Email forward relates the story of the pony Molly, a Hurricane Katrina survivor who was fitted with a prosthetic leg after an injury from a dog attack lead to the amputation of her real leg (
Subject: A Fantastic Pony
Meet Molly. She's a gray speckled pony who was abandoned by her owners when Katrina hit southern Louisiana, USA . She spent weeks on her own before finally being rescued and taken to a farm where abandoned animals were stockpiled. While there, she was attacked by a pit bull terrier, and almost died. Her gnawed right front leg became infected and her vet went to LSU for help. But LSU was overwhelmed, and this pony was a welfare case. You know how that goes.
But after surgeon Rustin Moore met Molly, he changed his mind. He saw how the pony was careful to lie down on different sides so she didn't seem to get sores, and how she allowed people to handle her. She protected her injured leg. She constantly shifted her weight, and didn't overload her good leg. She was a smart pony with a serious survival ethic.
Moore agreed to remove her leg below the knee and a temporary artificial limb was built. Molly walked out of the clinic and her story really begins there.
'This was the right horse and the right owner,' Moore insists.
Molly happened to be a one-in-a-million patient. She's tough as nails, but sweet, and she was willing to cope with pain. She made it obvious she understood (that) she was in trouble. The other important factor, according to Moore , is having a truly committed and compliant owner who is dedicated to providing the daily care required over the lifetime of the horse.
Molly's story turns into a parable for life in post-Katrina Louisiana . The little pony gained weight, her mane felt a comb. A human prosthesis designer built her a leg.
The prosthetic has given Molly a whole new life, Allison Barca DVM, Molly's regular vet, reports.
And she asks for it! She will put her little limb out, and come to you and let you know that she wants you to put it on. Sometimes she wants you to take it off too.' And sometimes, Molly gets away from Barca. 'It can be pretty bad when you can't catch a three-legged horse', she laughs.
Most important of all, Molly has a job now. Kay, the rescue farm owner, started taking Molly to shelters, hospitals, nursing homes, rehabilitation centers. Anywhere she thought that people needed hope. Wherever Molly went, she showed people her pluck. She inspired people. And she had a good time doing it.
'It's obvious to me that Molly had a bigger role to play in life', Moore said, 'She survived the hurricane, she survived a horrible injury, and now she is giving hope to others.'
'She's not back to normal,' Barca concluded, 'but she's going to be better. To me, she could be a symbol for New Orleans itself.'
© Photographs 1 and 2 above: Pam Kaster
© Photo 3 above Kaye Harris
According to this email forward, "Molly", a pony who had a limb amputated after being attacked by a dog, was fitted with an artificial leg in a ground breaking veterinary operation.
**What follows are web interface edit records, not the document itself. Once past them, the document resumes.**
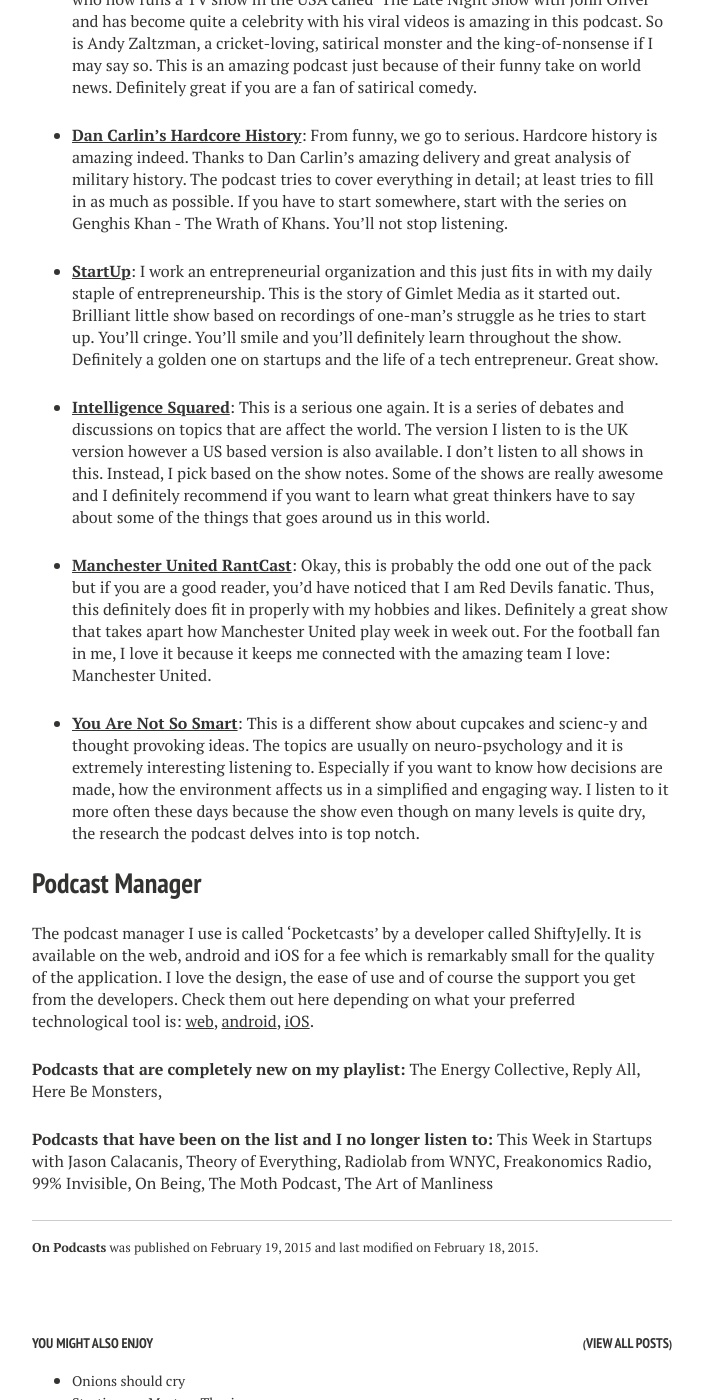
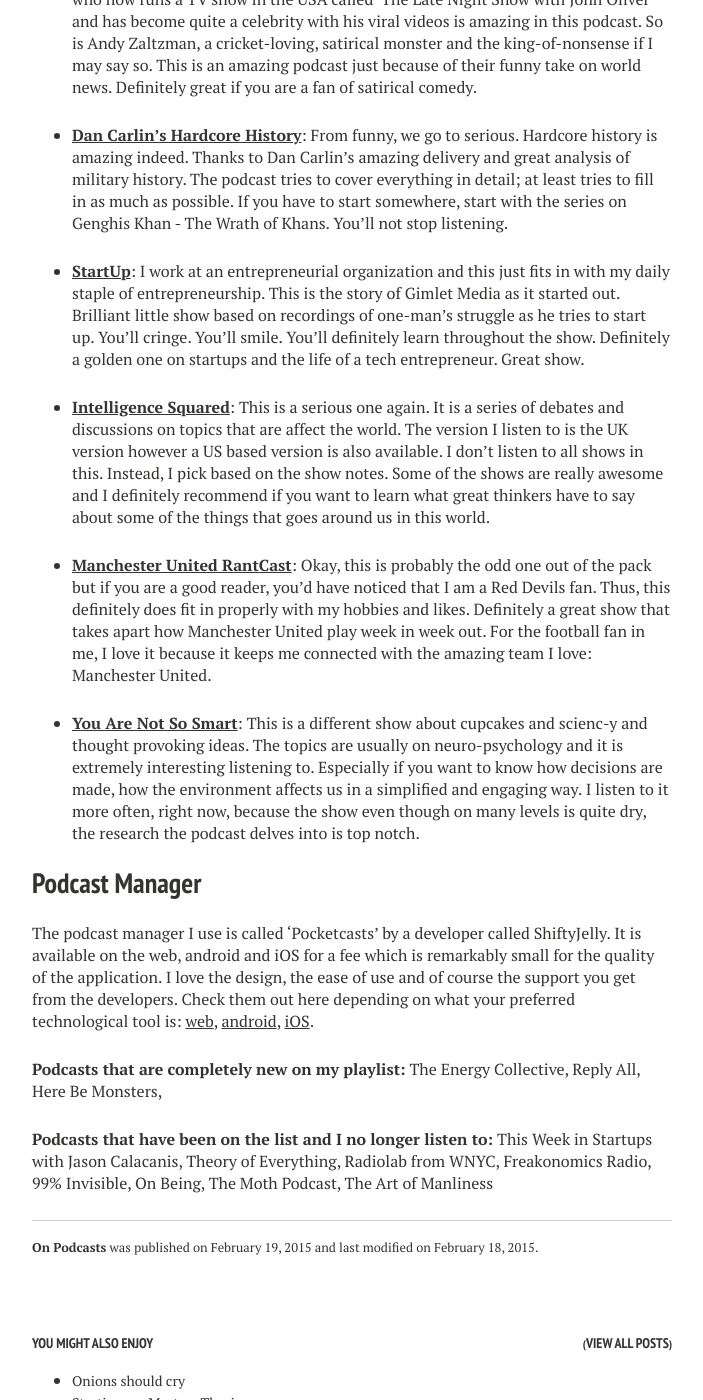
Before and after one commit to vignkri/vignkri.github.io, a Jekyll site: the page built from _posts/2015-02-19-on-podcasts.md, in a window 1280 px wide and 1400 px high, scrolled down 548 px. Shown: the whole window, without its empty margins (288-991 px from the left). Built offline with Jekyll 4.4.1, drawn with Linux system fonts in a browser that asks for light colours; nearby versions of some CDN libraries.

Commit message:
Fix spelling mistakes - Post 6

```diff
--- a/_posts/2015-02-19-on-podcasts.md
+++ b/_posts/2015-02-19-on-podcasts.md
@@ -21,13 +21,13 @@
 
 * [**Dan Carlin's Hardcore History**](http://www.dancarlin.com/hardcore-history-series/): From funny, we go to serious. Hardcore history is amazing indeed. Thanks to Dan Carlin's amazing delivery and great analysis of military history. The podcast tries to cover everything in detail; at least tries to fill in as much as possible. If you have to start somewhere, start with the series on Genghis Khan - The Wrath of Khans. You'll not stop listening.
 
-* [**StartUp**](http://gimletmedia.com/show/startup/): I work an entrepreneurial organization and this just fits in with my daily staple of entrepreneurship. This is the story of Gimlet Media as it started out. Brilliant little show based on recordings of one-man's struggle as he tries to start up. You'll cringe. You'll smile and you'll definitely learn throughout the show. Definitely a golden one on startups and the life of a tech entrepreneur. Great show.
+* [**StartUp**](http://gimletmedia.com/show/startup/): I work at an entrepreneurial organization and this just fits in with my daily staple of entrepreneurship. This is the story of Gimlet Media as it started out. Brilliant little show based on recordings of one-man's struggle as he tries to start up. You'll cringe. You'll smile. You'll definitely learn throughout the show. Definitely a golden one on startups and the life of a tech entrepreneur. Great show.
 
 * [**Intelligence Squared**](http://www.intelligencesquared.com/podcast/): This is a serious one again. It is a series of debates and discussions on topics that are affect the world. The version I listen to is the UK version however a US based version is also available. I don't listen to all shows in this. Instead, I pick based on the show notes. Some of the shows are really awesome and I definitely recommend if you want to learn what great thinkers have to say about some of the things that goes around us in this world.
 
-* [**Manchester United RantCast**](http://www.unitedrant.co.uk/category/rant-cast/): Okay, this is probably the odd one out of the pack but if you are a good reader, you'd have noticed that I am Red Devils fanatic. Thus, this definitely does fit in properly with my hobbies and likes. Definitely a great show that takes apart how Manchester United play week in week out. For the football fan in me, I love it because it keeps me connected with the amazing team I love: Manchester United.
+* [**Manchester United RantCast**](http://www.unitedrant.co.uk/category/rant-cast/): Okay, this is probably the odd one out of the pack but if you are a good reader, you'd have noticed that I am a Red Devils fan. Thus, this definitely does fit in properly with my hobbies and likes. Definitely a great show that takes apart how Manchester United play week in week out. For the football fan in me, I love it because it keeps me connected with the amazing team I love: Manchester United.
 
-* [**You Are Not So Smart**](http://youarenotsosmart.com/): This is a different show about cupcakes and scienc-y and thought provoking ideas.  The topics are usually on neuro-psychology and it is extremely interesting listening to. Especially if you want to know how decisions are made, how the environment affects us in a simplified and engaging way. I listen to it more often these days because the show even though on many levels is quite dry, the research the podcast delves into is top notch.
+* [**You Are Not So Smart**](http://youarenotsosmart.com/): This is a different show about cupcakes and scienc-y and thought provoking ideas.  The topics are usually on neuro-psychology and it is extremely interesting listening to. Especially if you want to know how decisions are made, how the environment affects us in a simplified and engaging way. I listen to it more often, right now, because the show even though on many levels is quite dry, the research the podcast delves into is top notch.
 
 ##Podcast Manager
 
```
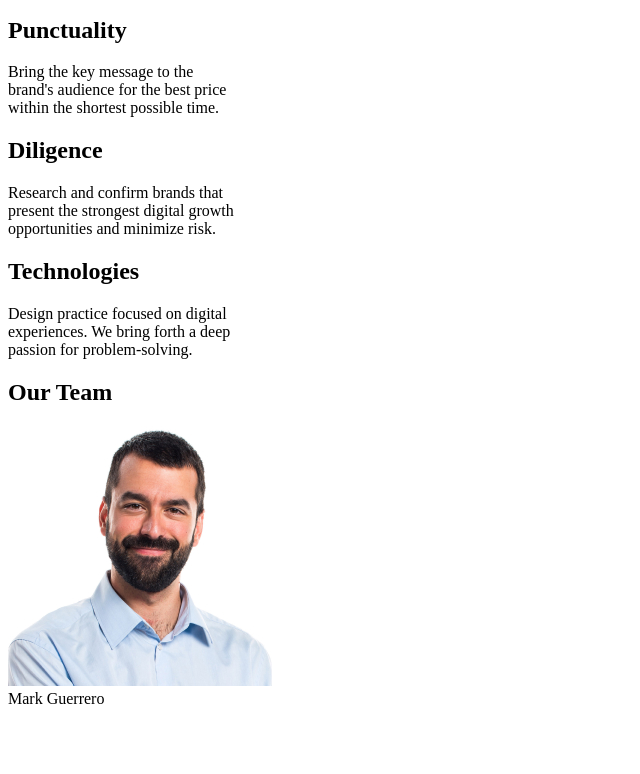
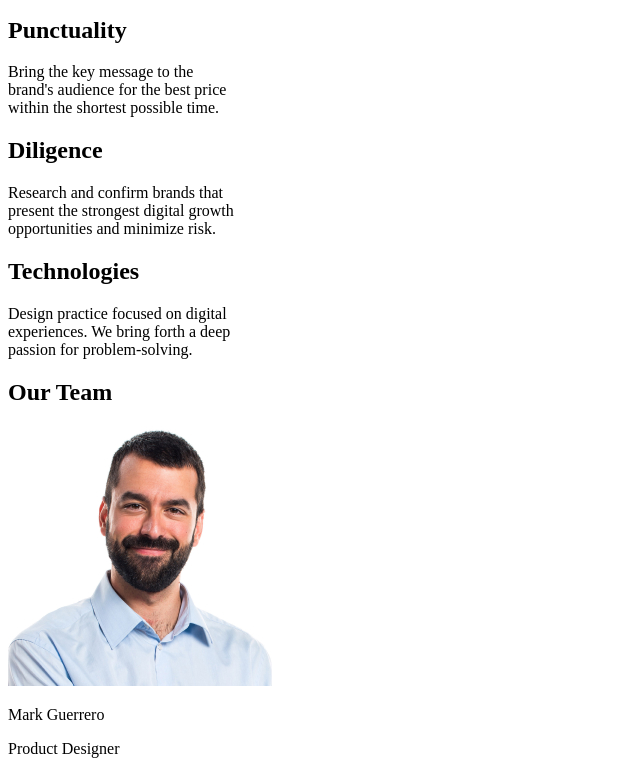
Before and after one commit to Alex2648/goit-markup-hw-01-02, a plain HTML site: page index.html in a window 1280 px wide. Shown: the part 371-1145 px from the top of the page, without its empty margins (0-640 px from the left). Before the commit the page ends 1087 px from the top, so only its background shows below. Drawn offline with Linux system fonts and the light colour scheme.

Commit message:
unterschreiben erste foto

```diff
--- a/index.html
+++ b/index.html
@@ -65,7 +65,11 @@
         width="264"
         height="260"
         alt="Mark Guerrero">
-        <figcaption>Mark Guerrero</figcaption>
+        <figcaption>
+            <p>Mark Guerrero</p>
+            <p>Product Designer</p>
+
+        </figcaption>
 
 
     </section>
```
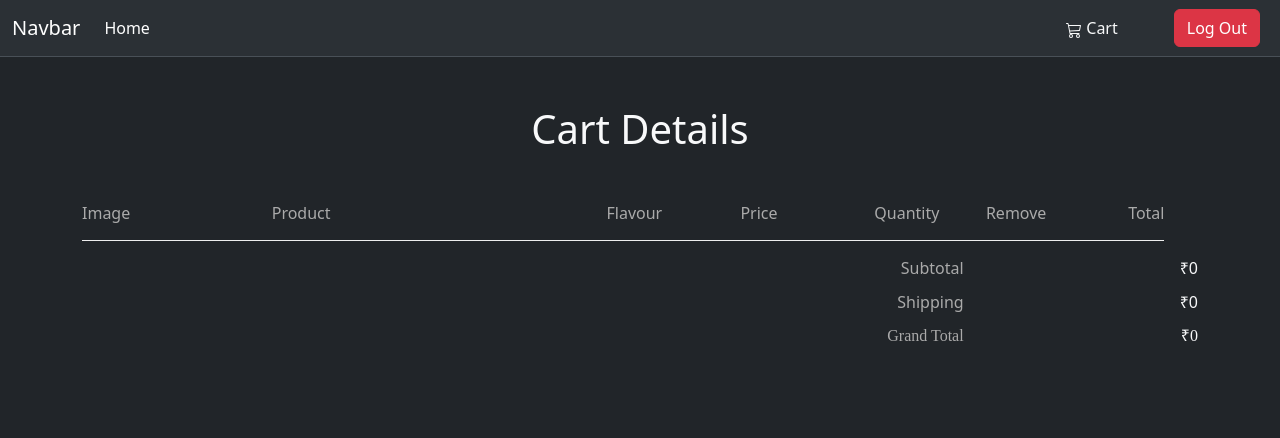
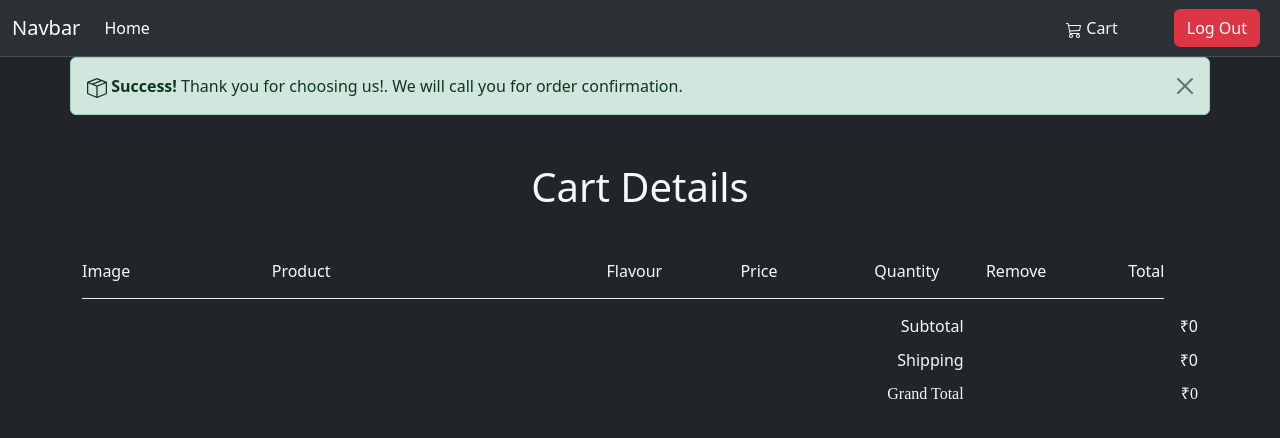
Before and after one commit to RakeshBeni/store_admin_panel, a PHP site: page /frontEnd/cart.php?order=success in a window 1280 px wide. Shown: the top 438 px of the page. Run offline with PHP 8.4, Linux system fonts and the light colour scheme; the visitor is signed in with stand-in values (Sample User, id 1); data that the repository does not hold is empty.

Commit message:
place order done.

```diff
--- a/frontEnd/cart.css
+++ b/frontEnd/cart.css
@@ -81,7 +81,7 @@ h1 {
 }
 
 label {
-    color: #aaa;
+    /* color: #272727; */
 }
 
 .shopping-cart {
--- a/frontEnd/cart.php
+++ b/frontEnd/cart.php
@@ -53,6 +53,14 @@ if (!isset($_SESSION['user'])) {
             </div>
         </div>
     </nav>
+
+
+    <div id="succes-alert" class="alert alert-success alert-dismissible fade show container <?php if(!(isset($_GET['order']))){ echo 'd-none';}?>" role="alert">
+        <strong><svg xmlns="http://www.w3.org/2000/svg" width="20" height="20" fill="currentColor" class="bi bi-box-seam" viewBox="0 0 16 16">
+                <path d="M8.186 1.113a.5.5 0 0 0-.372 0L1.846 3.5l2.404.961L10.404 2zm3.564 1.426L5.596 5 8 5.961 14.154 3.5zm3.25 1.7-6.5 2.6v7.922l6.5-2.6V4.24zM7.5 14.762V6.838L1 4.239v7.923zM7.443.184a1.5 1.5 0 0 1 1.114 0l7.129 2.852A.5.5 0 0 1 16 3.5v8.662a1 1 0 0 1-.629.928l-7.185 2.874a.5.5 0 0 1-.372 0L.63 13.09a1 1 0 0 1-.63-.928V3.5a.5.5 0 0 1 .314-.464z" />
+            </svg> Success!</strong> Thank you for choosing us!. We will call you for order confirmation.
+        <button type="button" class="btn-close" data-bs-dismiss="alert" aria-label="Close"></button>
+    </div>
     <div class="container text-light mt-5">
         <h1 class="text-center m-5" style="margin-bottom: 30px;">Cart Details</h1>
 
@@ -117,8 +125,39 @@ if (!isset($_SESSION['user'])) {
                 </div>
             </div>
 
-            <button class="checkout mb-5" onclick="placeOrder()">Checkout</button>
+            <button class="checkout mb-5" data-bs-toggle="modal" data-bs-target="#exampleModal">Place Order</button>
 
+        </div>
+
+
+        <!-- Button trigger modal -->
+
+
+        <!-- Modal -->
+        <div class="modal fade " style="backdrop-filter: blur(8px); color:black;" id="exampleModal" tabindex="-1" aria-labelledby="exampleModalLabel" aria-hidden="true">
+            <div class="modal-dialog">
+                <div class="modal-content">
+                    <div class="modal-header">
+                        <h1 class="modal-title fs-5" id="exampleModalLabel">Enter Details</h1>
+                        <button type="button" class="btn-close" data-bs-dismiss="modal" aria-label="Close"></button>
+                    </div>
+                    <div class="modal-body">
+
+                        <div class="form-floating mb-3">
+                            <input type="number" class="form-control" id="phoneNo" placeholder="Phone NO">
+                            <label for="phoneNo">Phone No</label>
+                        </div>
+                        <div class="form-floating">
+                            <textarea class="form-control" placeholder="Address" id="Address" style="height: 100px"></textarea>
+                            <label for="Address">Address</label>
+                        </div>
+                    </div>
+                    <div class="modal-footer">
+                        <button type="button" class="btn btn-secondary" data-bs-dismiss="modal">Close</button>
+                        <button type="button" class="btn btn-primary" onclick="placeOrder()">Confire Order</button>
+                    </div>
+                </div>
+            </div>
         </div>
     </div>
     <script src="https://cdn.jsdelivr.net/npm/@popperjs/core@2.11.8/dist/umd/popper.min.js" integrity="sha384-I7E8VVD/ismYTF4hNIPjVp/Zjvgyol6VFvRkX/vR+Vc4jQkC+hVqc2pM8ODewa9r" crossorigin="anonymous"></script>
@@ -128,7 +167,7 @@ if (!isset($_SESSION['user'])) {
     <script>
         /* Set rates + misc */
 
-        var shippingRate = 55.00;
+        var shippingRate = 0;
         var fadeTime = 300;
 
 
@@ -224,31 +263,57 @@ if (!isset($_SESSION['user'])) {
         }
 
         function placeOrder() {
+            const phoneNo = document.getElementById('phoneNo').value;
+            const address = document.getElementById('Address').value;
+            if (phoneNo < 5999999999 || phoneNo > 9999999999) {
+                console.log('invalid', phoneNo);
+                alert("Enter Vaild Phone No");
+                return;
+            }
+
+
+            if (address.length < 5) {
+                alert("Enter Address");
+                return;
+            }
+
 
             const input1 = document.querySelectorAll(".item-quantity");
             const quantityarray = [];
-            for(let i =0; i<input1.length;i++){
+            for (let i = 0; i < input1.length; i++) {
                 const quantity = input1[i].value;
                 const flavour = input1[i].dataset.flavour;
                 const productId = input1[i].dataset.productid;
-                const obj = {quantity,flavour,productId}
+                const obj = {
+                    quantity,
+                    flavour,
+                    productId
+                }
                 quantityarray.push(obj);
             }
 
-            console.log(quantityarray)
+            const dataToSend = {
+                phoneNo,
+                address,
+                quantityarray
+            }
+
+            // console.log(quantityarray)
 
             fetch('./backend/placeOrder.php', {
                     method: 'POST',
                     headers: {
                         'Content-Type': 'application/json',
                     },
-                    body: JSON.stringify(quantityarray),
+                    body: JSON.stringify(dataToSend),
                 }).then(response => response.text())
                 .then(data => {
                     // Handle the response from the server, if needed
                     console.log(data);
                     if (data == "success") {
-                        location.reload();
+                        window.location.href = "./cart.php?order=success";
+
+
                     }
                 })
                 .catch(error => {
--- a/frontEnd/index.php
+++ b/frontEnd/index.php
@@ -37,7 +37,7 @@ if (!isset($_SESSION['user'])) {
 
         .cardcss {
             width: 24rem;
-            height: 35rem;
+            height: 38rem;
         }
 
         .imagecss {
```
Also changed, not shown: frontEnd/backend/placeOrder.php (+17 -12 lines).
The message includes photographs of Molly with her new prosthetic leg. The information in the message is true and the photographs are genuine.
published on the Louisiana State University (LSU) website mirrors the information included in the email message. While recuperating at "Pony Paradise" - a small farm that was used by its owner Kaye Harris as a rescue facility for animal victims of Hurricane Katrina, Molly was seriously injured by another refugee, a pit bull. Over time all of Molly's extensive injuries healed except for her right front leg. Kaye Harris and Molly's vet Dr. Allison Denny-Barca eventually contacted Dr. Rustin Moore, director of the Equine Health Studies Program at the LSU School of Veterinary Medicine. After evaluation, it was decided that Molly would be a good candidate for "surgery that LSU veterinarians had never performed on a horse – amputation and the fitting of a prosthetic leg". The surgery was a resounding success. The LSU article notes:
During visits to children's hospitals, Molly now gives hope and joy to sick and injured children. Those around her see her as a symbol of hope for New Orleans as the city struggles to recover from the devastation caused by Katrina's fury.
The photographs of Molly used in this email forward were taken by Pam Kaster and are featured in her children's picture book
The following video produced by the LSU School of Veterinarian Medicine provides more information about Molly and the dedicated group of people who made the fitting of her unique prosthetic leg possible: